[Version difference data]

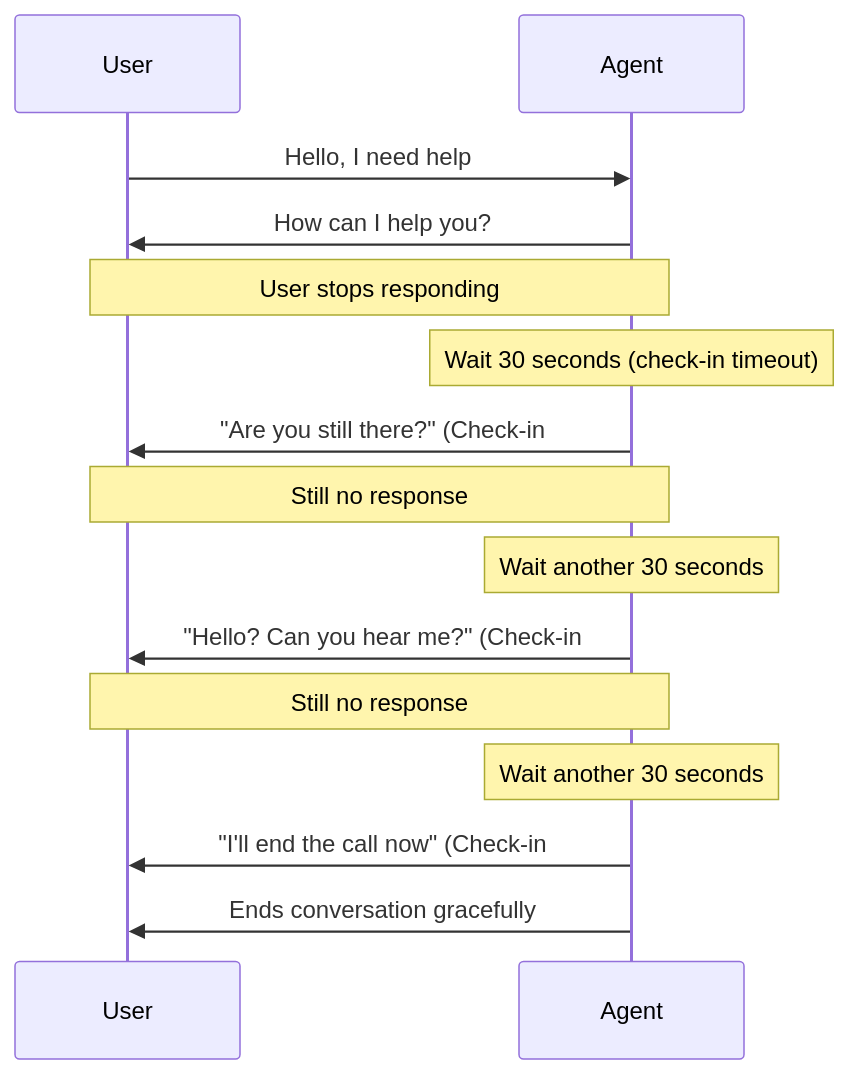
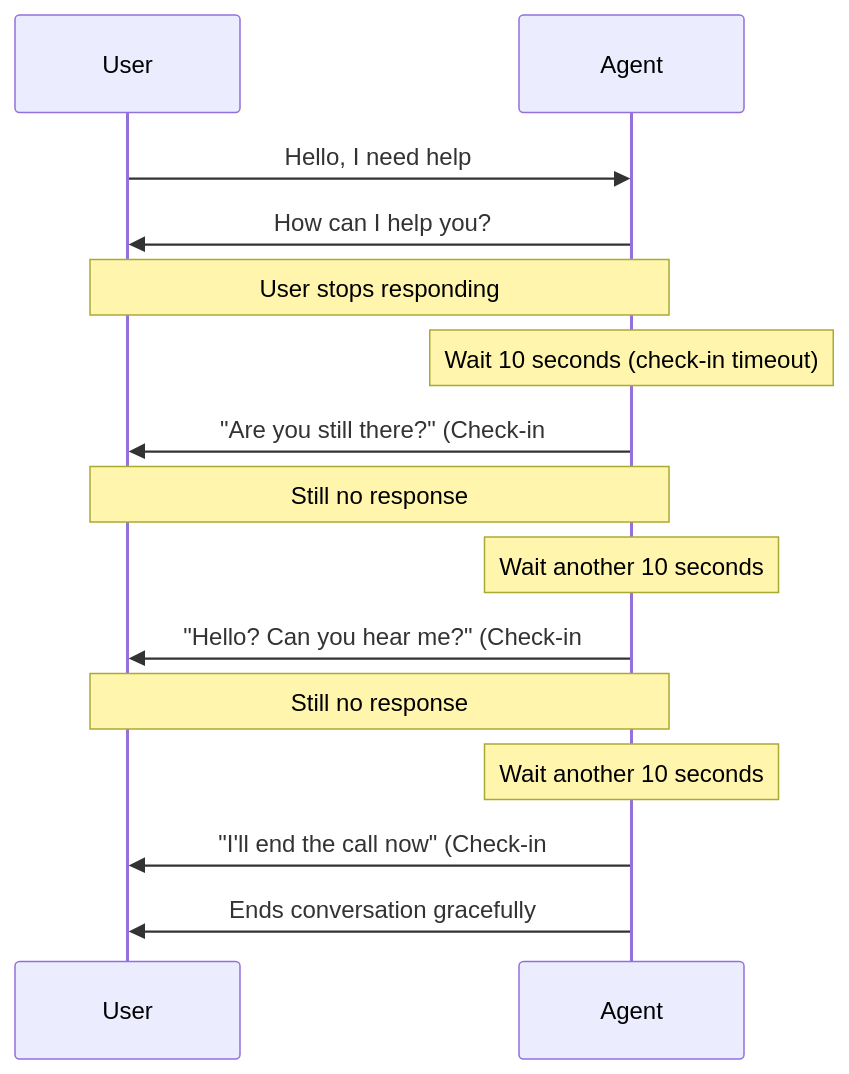
One commit to robertvy/docs changed the first of 3 diagrams in build/advanced/inactivity-timeout-settings.mdx. Above: the diagram before and after it, drawn with Mermaid. The commit also changed other lines of this file, not shown here.

First line of the commit message:
Update check-in timeout recommendations to 5-15 seconds

````diff
--- a/build/advanced/inactivity-timeout-settings.mdx
+++ b/build/advanced/inactivity-timeout-settings.mdx
@@ -97,17 +97,17 @@
     ```mermaid
     sequenceDiagram
         participant User
         participant Agent
         User->>Agent: Hello, I need help
         Agent->>User: How can I help you?
         Note over User,Agent: User stops responding
-        Note over Agent: Wait 30 seconds (check-in timeout)
+        Note over Agent: Wait 10 seconds (check-in timeout)
         Agent->>User: "Are you still there?" (Check-in #1)
         Note over User,Agent: Still no response
-        Note over Agent: Wait another 30 seconds
+        Note over Agent: Wait another 10 seconds
         Agent->>User: "Hello? Can you hear me?" (Check-in #2)
         Note over User,Agent: Still no response
-        Note over Agent: Wait another 30 seconds
+        Note over Agent: Wait another 10 seconds
         Agent->>User: "I'll end the call now" (Check-in #3)
         Agent->>User: Ends conversation gracefully
     ```
````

**YOUR TASK**
Exactly as they appear above, write out the line containing "User->>Agent: Hello, I need help" and each line that comes after it in the records.

**TASK ANSWER**
         User->>Agent: Hello, I need help
         Agent->>User: How can I help you?
         Note over User,Agent: User stops responding
-        Note over Agent: Wait 30 seconds (check-in timeout)
+        Note over Agent: Wait 10 seconds (check-in timeout)
         Agent->>User: "Are you still there?" (Check-in #1)
         Note over User,Agent: Still no response
-        Note over Agent: Wait another 30 seconds
+        Note over Agent: Wait another 10 seconds
         Agent->>User: "Hello? Can you hear me?" (Check-in #2)
         Note over User,Agent: Still no response
-        Note over Agent: Wait another 30 seconds
+        Note over Agent: Wait another 10 seconds
         Agent->>User: "I'll end the call now" (Check-in #3)
         Agent->>User: Ends conversation gracefully
     ```
````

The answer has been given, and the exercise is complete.